(WSJ) The U.S. Commerce Department issued new rules curbing Huawei Technologies Co.’s access to foreign-made chips, expanding the Trump administration’s restrictions on the Chinese telecom company’s link to crucial components.
The new rules prohibit non-U.S. companies from selling any chips made using U.S. technology to Huawei without a special license. The rule covers even widely available, off-the-shelf chips made by overseas firms, placing potentially severe new limits on Huawei’s ability to source parts.
President Trump on Monday reiterated his concerns—long voiced by the national security community and denied by Huawei—that the company’s telecom equipment could be used to spy on Americans.
“We don’t want their equipment in the United States because they spy on us,” he said during an interview Monday on “Fox & Friends.” “They know everything—they knew everything we were doing. Huawei is a way of—is really—I call it the spyway.”

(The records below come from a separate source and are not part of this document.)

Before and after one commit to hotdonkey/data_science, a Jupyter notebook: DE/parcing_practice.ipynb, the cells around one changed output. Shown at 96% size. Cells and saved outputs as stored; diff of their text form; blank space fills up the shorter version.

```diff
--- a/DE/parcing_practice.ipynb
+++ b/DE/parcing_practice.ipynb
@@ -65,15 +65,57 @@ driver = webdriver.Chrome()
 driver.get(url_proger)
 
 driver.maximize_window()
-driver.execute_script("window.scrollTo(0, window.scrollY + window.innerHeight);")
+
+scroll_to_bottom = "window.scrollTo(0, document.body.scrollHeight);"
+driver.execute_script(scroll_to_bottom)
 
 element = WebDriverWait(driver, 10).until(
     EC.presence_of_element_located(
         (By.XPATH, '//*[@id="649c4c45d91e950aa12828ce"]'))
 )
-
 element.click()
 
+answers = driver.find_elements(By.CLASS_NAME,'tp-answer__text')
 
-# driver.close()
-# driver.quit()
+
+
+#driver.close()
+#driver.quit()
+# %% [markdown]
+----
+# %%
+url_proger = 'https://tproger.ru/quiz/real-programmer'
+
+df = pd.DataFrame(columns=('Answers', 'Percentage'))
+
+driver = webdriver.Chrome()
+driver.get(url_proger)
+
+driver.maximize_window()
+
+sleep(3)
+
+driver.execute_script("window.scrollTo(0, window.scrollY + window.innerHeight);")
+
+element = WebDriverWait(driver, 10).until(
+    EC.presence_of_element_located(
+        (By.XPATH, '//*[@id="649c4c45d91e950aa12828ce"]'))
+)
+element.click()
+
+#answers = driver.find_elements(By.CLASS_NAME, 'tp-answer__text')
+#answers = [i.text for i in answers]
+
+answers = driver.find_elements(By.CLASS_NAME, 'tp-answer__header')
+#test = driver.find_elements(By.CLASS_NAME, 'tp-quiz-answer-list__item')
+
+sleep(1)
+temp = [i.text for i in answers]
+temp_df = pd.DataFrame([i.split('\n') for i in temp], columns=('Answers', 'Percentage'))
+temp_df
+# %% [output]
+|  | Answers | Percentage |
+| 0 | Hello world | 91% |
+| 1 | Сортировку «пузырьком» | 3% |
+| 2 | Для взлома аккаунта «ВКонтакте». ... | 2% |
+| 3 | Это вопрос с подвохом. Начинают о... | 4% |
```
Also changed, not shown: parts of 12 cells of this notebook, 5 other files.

While Washington has long worried that Huawei could use its networks to conduct espionage for the Chinese government, U.S. security officials haven’t provided public evidence that Huawei is actively spying on behalf of Beijing.
Huawei has said it has never spied on behalf of any country and would refuse any request to spy for Beijing. Huawei “has never and will never do anything that would compromise or endanger the security of networks and data of its clients,” the company said earlier this year.
The new restrictions build on a series of previous Trump administration rules designed to curtail Huawei’s ability to obtain components made with U.S. technology.
In May, the Commerce Department restricted Huawei from acquiring chips built with U.S. technology and software for the company’s own use. The rule targeted Huawei’s access to Taiwan Semiconductor Manufacturing Co., the world’s largest manufacturer of chips.
Commerce Department officials said Monday’s new rules were intended to cut off Huawei’s efforts to find workarounds to earlier restrictions—for example, by seeking out foreign chip makers to replace its own self-designed chips.
“The rule today amends that rule and attempts to capture Huawei backfilling its indigenously designed chips with chips from other manufacturers,” a Commerce Department official said during a call with reporters.
Also Monday, Commerce officials added another 38 Huawei affiliates in 21 countries to its “Entity List,” which prevents companies from exporting U.S. technology to those entities without a license. Huawei itself was added to the list last year.
A Huawei spokesman didn’t immediately comment on the expanded restrictions.
Huawei is the world’s largest maker of telecom equipment, and in the second quarter edged out Samsung Electronics Co. to become the largest seller of smartphones, too. The company has become a leader in 5G technology, even as Washington has long regarded its products as a national security threat.
The curbs potentially put the U.S. semiconductor industry’s billions of dollars worth of annual global sales at greater risk. Industry giants such as San Diego-based Qualcomm Inc. have been lobbying the Trump administration to ease the earlier restrictions—not strengthen them—to keep business from gravitating to foreign competitors.
The Semiconductor Industry Association’s chief executive, John Neuffer, said that the changes “will bring significant disruption to the U.S. semiconductor industry.”
“We are surprised and concerned by the administration’s sudden shift from its prior support of a more narrow approach intended to achieve stated national security goals while limiting harm to U.S. companies,” he said in a statement, adding that sales to China give U.S. companies the profits to innovate.
While Monday’s restrictions expand the earlier rules, it is unclear how deeply the new ones will hurt U.S. chip makers’ business. The strength of the new rules will depend on how Commerce Department officials implement them as they review the license applications and decide whether to grant them, industry officials said.
“The intent seems to be to seriously ratchet up the pressure on the company,” said Paul Triolo, head of global technology policy at Eurasia Group, referring to Huawei. “If they can’t get access to semiconductors, then it’s game over.”
Despite the workarounds, Huawei has said the U.S.’s earlier restrictions are affecting its supply chain. Richard Yu, the head of Huawei’s consumer-device business, said on Aug. 7 that the manufacture of its self-designed Kirin smartphone chips would cease on Sept. 15, the deadline for chip manufacturers to ship Huawei-designed components.
“After September 15 of this year, our flagship chips cannot be produced,” he said. “Everyone knows about this situation. Our high-end chips, with powerful AI and computing capabilities, cannot be manufactured. This is a very big loss for us.”
Trump administration officials have been pressuring allied governments to restrict Huawei from building their next-generation 5G networks. Earlier this year, the U.K., a longtime Huawei customer, reversed its stance on Huawei and blocked the company from its 5G rollout.
Source: Wall Street Journal by Dan Strumpf and Katy Stech Ferek